Refund of Egypt’s school bus fees + PCR testing weigh on tourism bookings?
The highlight of last night’s talk shows was Consumer Protection Authority (CPA) boss Ahmed Samir Farag breaking down the CPA’s decision to refund a portion of school bus fees in a phone-in to Ala Mas’ouleety. We have the story in this morning’s Speed Round, below.
The CPA settled on requiring schools and universities to refund 25% of bus fees from the last academic year by crunching the numbers on how much of the full year schools were actually in session before transitioning to online learning, Farag told host Ahmed Moussa. President Abdel Fattah El Sisi had first ordered schools and universities to shut down in mid-March in what was originally meant to be a two-week measure. Farag stressed to Moussa that parents must file complaints to alert the agency of any cases of non-compliance from schools on the repayment decision, which is punishable by law (watch, runtime: 7:40).

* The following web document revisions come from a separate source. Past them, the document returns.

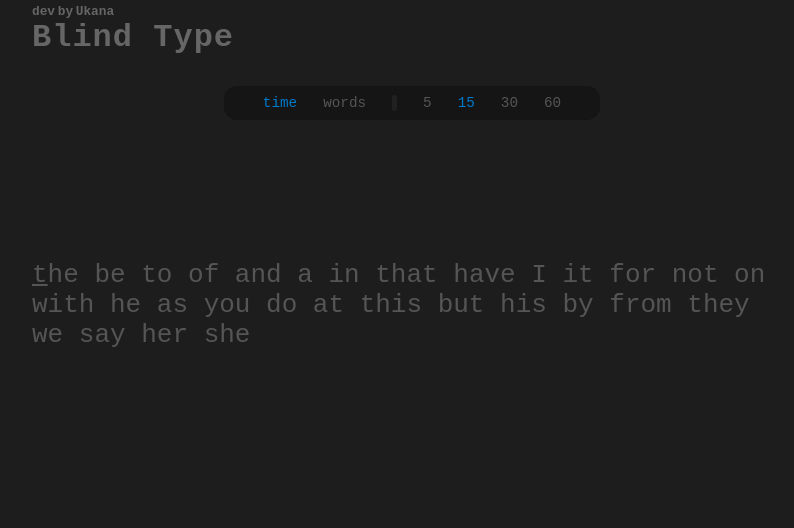
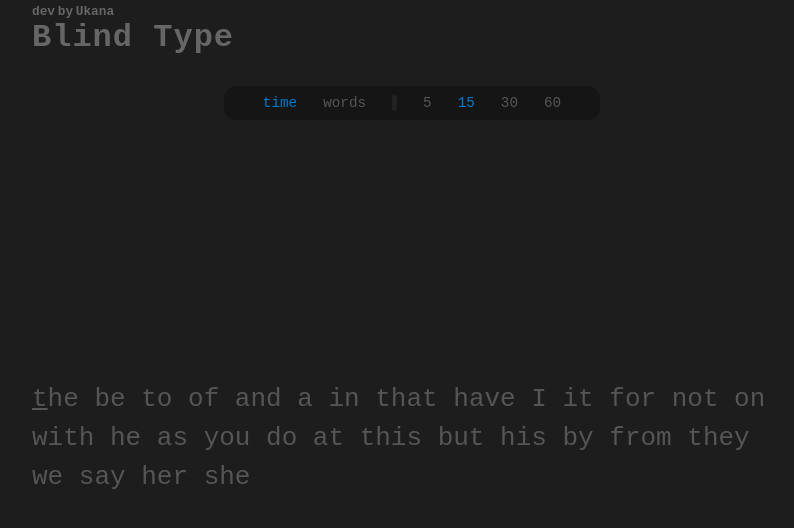
Before and after one commit to UkanaBastreet/blind-type, a React (Create React App) app: page / in a window 1280 px wide. Shown: the top 528 px of the page, without its empty margins (228-1022 px from the left). Built offline with nearby package versions, Linux system fonts and the light colour scheme.

Commit message:
textField three lines text only + autoscroll

```diff
--- a/src/components/GameField/GameField.scss
+++ b/src/components/GameField/GameField.scss
@@ -2,5 +2,4 @@
   height: 50%;
   width: 100%;
   display: flex;
-  align-items: center;
 }
--- a/src/components/GameField/TextField/TextField.scss
+++ b/src/components/GameField/TextField/TextField.scss
@@ -2,6 +2,16 @@
   width: 100%;
   letter-spacing: 0;
   font-size: 2rem;
+  line-height: 3rem;
+  max-height: 9rem;
+  overflow: hidden;
+  margin-top: 20rem;
+  position: relative;
+  .text {
+    position: absolute;
+    top: calc(var(--shift) * -39px);
+    transition: .2s;
+  }
   .pending-text {
     color: #555;
   }
--- a/src/components/GameField/TextField/TextField.tsx
+++ b/src/components/GameField/TextField/TextField.tsx
@@ -1,6 +1,6 @@
-import { FC } from "react";
+import { CSSProperties, FC, useEffect, useRef, useState } from "react";
 import { inputError } from "src/types/game.type";
-import './TextField.scss'
+import "./TextField.scss";
 
 interface TextFieldProps {
   text: string;
@@ -11,11 +11,30 @@ export const TextField: FC<TextFieldProps> = ({ text, index, errors }) => {
   const completedText = text.slice(0, index);
   const currentChar = text[index];
   const pendingText = text.slice(index + 1, text.length);
+  const [shift, setShift] = useState(0);
+
+  const textStyles = { "--shift": shift } as CSSProperties;
+
+  const curRef = useRef<null | HTMLSpanElement>(null);
+  const textRef = useRef<null | HTMLDivElement>(null);
+  useEffect(() => {
+    if (curRef.current && textRef.current) {
+      const offsetTop = curRef.current.offsetTop;
+      console.log("offsetTop : ", offsetTop);
+      if (offsetTop > 43 + shift * 39) {
+        setShift((n) => n + 1);
+      }
+    }
+  }, [index, shift]);
   return (
     <div className="text-field">
-      <span className="completed-text">{completedText}</span>
-      <span className="current-char">{currentChar}</span>
-      <span className="pending-text">{pendingText}</span>
+      <div className="text" ref={textRef} style={textStyles}>
+        <span className="completed-text">{completedText}</span>
+        <span className="current-char" ref={curRef}>
+          {currentChar}
+        </span>
+        <span className="pending-text">{pendingText}</span>
+      </div>
     </div>
   );
 };
```
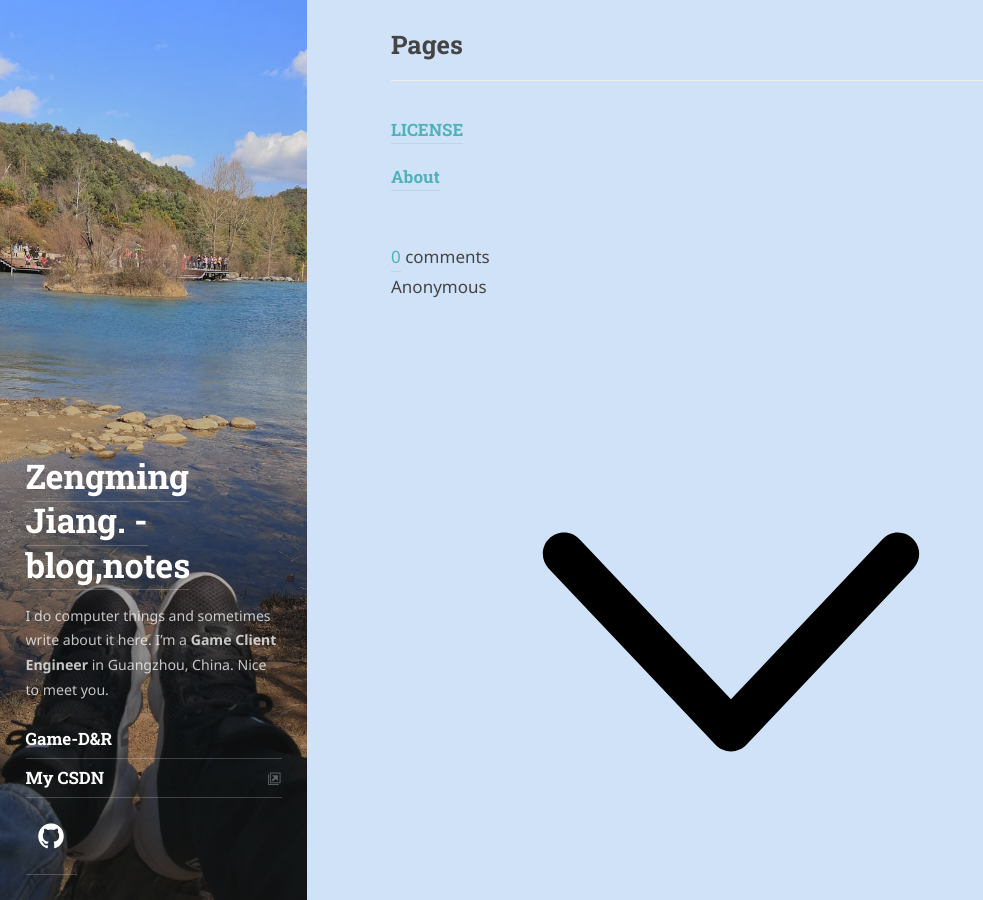
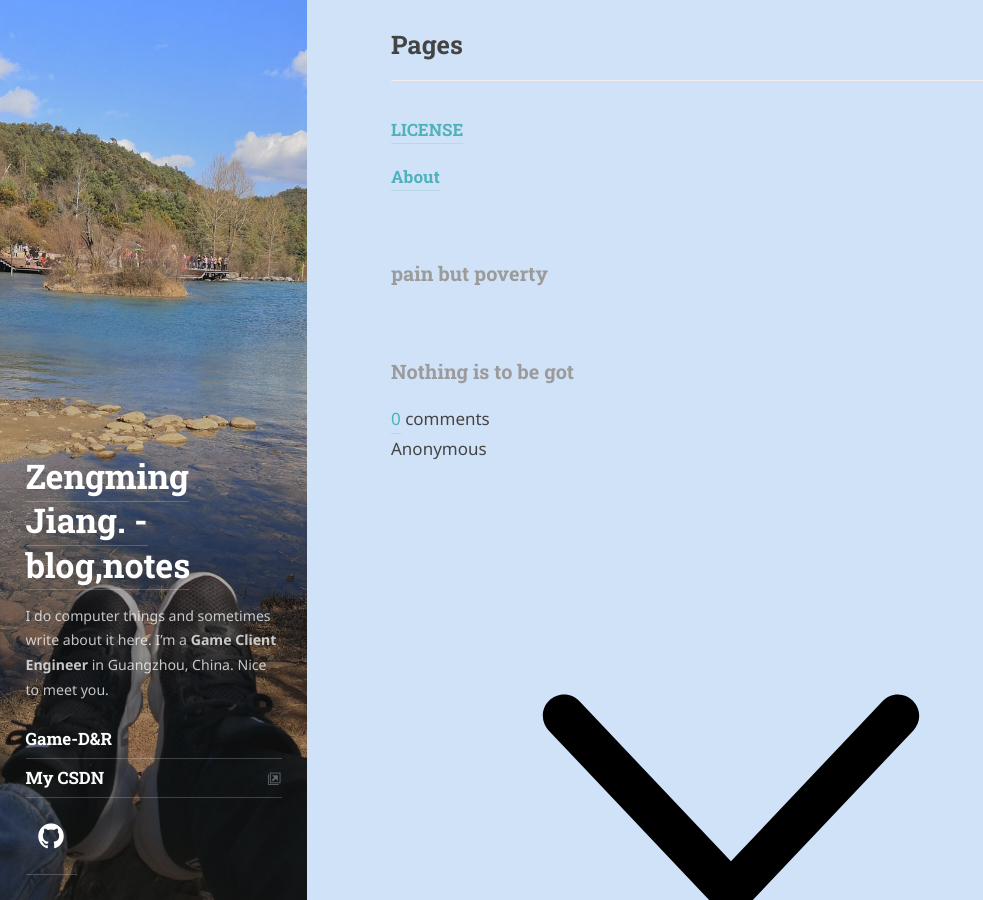
Before and after one commit to ZengmingJiang/ZengmingJiang.github.io, a Jekyll site: the page built from index.md, in a window 1280 px wide and 900 px high, scrolled down 518 px. Shown: the whole window, without its empty margins (0-983 px from the left). Built offline with Jekyll 4.4.1, drawn with Linux system fonts in a browser that asks for light colours; some web fonts are replaced; comment, search, counter and statistics services are not loaded.

Commit message:
test bug
test bug

```diff
--- a/_includes/comments.html
+++ b/_includes/comments.html
@@ -1,11 +1,14 @@
+<h3 align="left" style="color:rgb(155,155,155);">pain but poverty</h3>
 {% assign disqus = site.disqus | default:site.disqus_shortname %}
 {% if disqus and page.comments %}
+<h3 align="left" style="color:rgb(155,155,155);">Nothing is to be got without pain but poverty</h3>
 <aside class="comments related" role="complementary">
   <h2 class="hr">{{ site.data.strings.comments | default:"Comments" }}</h2>
   <div id="disqus_thread"></div>
   <noscript>Please enable JavaScript to view the <a href="https://disqus.com/?ref_noscript" rel="nofollow">comments powered by Disqus.</a></noscript>
 </aside>
 {% elsif site.comments_provider == 'gitalk' %}
+<h3 align="left" style="color:rgb(155,155,155);">Nothing is to be got</h3>
     <div id="gitalk-container"></div>
     <script src="/assets/js/gitalk.min.js"></script>
     <script>
```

PCR test requirements weighing on tourism bookings? Some tourists have apparently been canceling their hotel reservations in Egypt’s resort towns because of the government’s (very sensible) requirements that incoming tourists provide negative PCR test results, Chamber of Tourism Establishments member Waheed Assem claimed. Assem told Moussa that, in comparison to the low cost of spending one week in Egypt (which he put at around USD 150), a PCR test is too expensive. He suggested offering subsidized tests at Egypt’s airports, or throwing caution to the wind and doing away with the testing requirement for travelers to South Sinai and the Red Sea (watch, runtime: 12:13).
Uh, let’s not do away with the PCR tests just yet, ‘k? Thanks. Love, Enterprise.
Meanwhile, Endowments Minister Mohamed Mokhtar Gomaa debriefed Moussa on preparations for the resumption of Friday prayers at “major” mosques across the country, including a shortened sermon and regular disinfection (watch, runtime: 27:10).